Three essay questions: On the company’s Web site, applicants are asked open-ended questions: 1) What can they uniquely contribute to the company? 2) Describe their experience visiting The Container Store. 3) Why they would like to work for The Container Store? Fuller says the essays are judged on how clearly candidates can communicate, as well as whether the qualities like those mentioned above--excellence, passion, love of organization, creativity--show through in the essays. "Frankly," Fuller says, "you get a sense of ‘do they care?’ " If you’ve never picked up a drill or built something, that’s OK with store managers. "If you have passion and you care, and you’re reasonably intelligent, we have a training program to take care of that [mechanical skills]. You can’t train people to care more."
Turning customers into employees: Container Store employees are encouraged to recruit customers they think would make great employees. Fuller says, "An employee will say something like ‘You know what, Todd, this is your third trip in the last month, and you’ve got your office taken care of, and you seem to love our store. You should think about working here.’ " Then an employee will encourage the customer to apply online by handing him a glossy card listing the company’s Web address and the company’s selling points, including 40 percent off merchandise. The card says, "If you love shopping here, we’d love to talk to you about working here! Our customers make great employees."
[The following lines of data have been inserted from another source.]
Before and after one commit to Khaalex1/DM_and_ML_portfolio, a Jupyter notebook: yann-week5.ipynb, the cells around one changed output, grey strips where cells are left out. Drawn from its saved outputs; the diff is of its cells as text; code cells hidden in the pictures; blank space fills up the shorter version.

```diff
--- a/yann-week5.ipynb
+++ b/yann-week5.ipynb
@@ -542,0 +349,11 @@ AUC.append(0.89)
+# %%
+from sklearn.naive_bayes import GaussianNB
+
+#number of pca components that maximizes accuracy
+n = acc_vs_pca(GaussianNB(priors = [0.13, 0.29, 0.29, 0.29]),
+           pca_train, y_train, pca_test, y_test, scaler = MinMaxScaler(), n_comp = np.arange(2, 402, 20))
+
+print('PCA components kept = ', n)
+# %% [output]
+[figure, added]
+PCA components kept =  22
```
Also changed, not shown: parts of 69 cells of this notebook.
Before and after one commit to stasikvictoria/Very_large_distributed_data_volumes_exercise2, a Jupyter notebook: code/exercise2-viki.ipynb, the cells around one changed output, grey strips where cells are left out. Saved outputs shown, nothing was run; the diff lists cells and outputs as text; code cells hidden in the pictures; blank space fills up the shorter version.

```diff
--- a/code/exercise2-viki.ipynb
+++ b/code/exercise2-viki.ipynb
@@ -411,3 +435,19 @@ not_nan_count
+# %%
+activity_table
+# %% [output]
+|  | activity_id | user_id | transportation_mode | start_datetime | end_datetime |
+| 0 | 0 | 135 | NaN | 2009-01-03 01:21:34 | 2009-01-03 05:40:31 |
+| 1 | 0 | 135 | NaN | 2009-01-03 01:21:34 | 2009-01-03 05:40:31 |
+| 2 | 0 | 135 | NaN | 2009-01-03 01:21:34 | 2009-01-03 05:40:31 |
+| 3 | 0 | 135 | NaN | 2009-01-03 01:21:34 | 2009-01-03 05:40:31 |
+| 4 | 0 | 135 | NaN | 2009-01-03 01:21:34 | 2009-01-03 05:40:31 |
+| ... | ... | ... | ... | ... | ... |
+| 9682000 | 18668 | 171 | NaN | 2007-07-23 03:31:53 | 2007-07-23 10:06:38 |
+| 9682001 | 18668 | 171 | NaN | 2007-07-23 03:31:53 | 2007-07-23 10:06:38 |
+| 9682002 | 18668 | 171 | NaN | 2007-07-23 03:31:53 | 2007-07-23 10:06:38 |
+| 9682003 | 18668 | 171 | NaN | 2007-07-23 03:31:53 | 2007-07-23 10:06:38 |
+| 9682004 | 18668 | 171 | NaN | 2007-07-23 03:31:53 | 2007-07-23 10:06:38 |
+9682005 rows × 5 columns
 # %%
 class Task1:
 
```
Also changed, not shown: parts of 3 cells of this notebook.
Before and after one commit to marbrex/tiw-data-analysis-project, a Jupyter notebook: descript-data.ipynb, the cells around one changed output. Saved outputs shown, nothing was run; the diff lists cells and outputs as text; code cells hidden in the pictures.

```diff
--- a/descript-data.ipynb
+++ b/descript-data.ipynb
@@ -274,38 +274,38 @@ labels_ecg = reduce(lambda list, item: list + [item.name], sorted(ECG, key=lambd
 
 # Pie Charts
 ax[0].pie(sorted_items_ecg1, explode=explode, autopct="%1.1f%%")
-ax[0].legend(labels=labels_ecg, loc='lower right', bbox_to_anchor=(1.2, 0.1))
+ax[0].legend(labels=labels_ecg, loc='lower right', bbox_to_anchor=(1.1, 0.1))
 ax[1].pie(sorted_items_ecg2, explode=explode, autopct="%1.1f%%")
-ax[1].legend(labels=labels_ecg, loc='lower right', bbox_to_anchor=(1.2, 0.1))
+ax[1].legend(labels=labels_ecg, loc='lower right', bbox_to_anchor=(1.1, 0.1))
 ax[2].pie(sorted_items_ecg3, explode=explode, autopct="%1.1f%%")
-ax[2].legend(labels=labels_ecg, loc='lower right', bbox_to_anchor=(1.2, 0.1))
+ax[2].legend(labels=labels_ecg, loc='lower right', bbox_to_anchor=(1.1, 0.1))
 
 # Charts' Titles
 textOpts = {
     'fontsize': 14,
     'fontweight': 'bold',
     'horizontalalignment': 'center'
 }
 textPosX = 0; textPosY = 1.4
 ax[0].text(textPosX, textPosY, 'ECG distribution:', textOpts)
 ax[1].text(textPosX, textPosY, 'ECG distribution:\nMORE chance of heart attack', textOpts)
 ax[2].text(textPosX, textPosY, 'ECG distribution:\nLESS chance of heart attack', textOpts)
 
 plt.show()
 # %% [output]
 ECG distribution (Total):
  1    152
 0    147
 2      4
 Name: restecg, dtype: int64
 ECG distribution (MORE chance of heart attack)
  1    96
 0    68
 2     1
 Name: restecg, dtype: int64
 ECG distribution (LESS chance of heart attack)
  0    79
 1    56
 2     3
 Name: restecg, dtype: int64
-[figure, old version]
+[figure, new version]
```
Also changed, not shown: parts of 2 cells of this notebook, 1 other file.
Employee referrals: Anyone on staff who recruits a part-time employee gets a $200 referral bonus 90 days after the new hire’s first day. For referring a full-time employee, you get $500. An employee gets an additional $500 after the third referral. "The money’s nice," Fuller says, "don’t get me wrong." But The Container Store’s referral program, he says, is successful not because of the incentives, but because employees like their jobs, want the company to succeed and therefore want people who will help the company. "People come from the mind-set of continuing to protect this great culture," he says. Recently, Fuller met with cofounder and chairman Garrett Boone and told him that referrals make up about 40 percent of the company’s hires, and that it cost The Container Store only $38,000 to pay referral bonuses in 2002. "I’d love to double that figure," Boone said.
The two-part interview: A group of candidates spent about an hour in the store (the author observed the interview process at the Costa Mesa, California, location), where they talked to a Container Store employee about the company’s history and culture. Three people--about half the group--were told afterward that there was something missing from their applications and were invited to the employee break room (this was done so that the rest of the group, who weren’t asked to continue, didn’t feel awkward and left out).
This group of three--now told they were the most desirable candidates--spent an hour in the break room learning more about the company, talking more about what they liked about the store and what they liked about retail. Meanwhile, the leader of the group from The Container Store watched to see who displayed the most enthusiasm, and who by virtue of their questions really loved the company and its products and would shine as employees. The Container Store hired about 6 percent of all the people who applied in 2002. "In some stores, there are waiting lists of people we interviewed and we love [but can’t yet hire]," Fuller says. "That can actually frustrate people."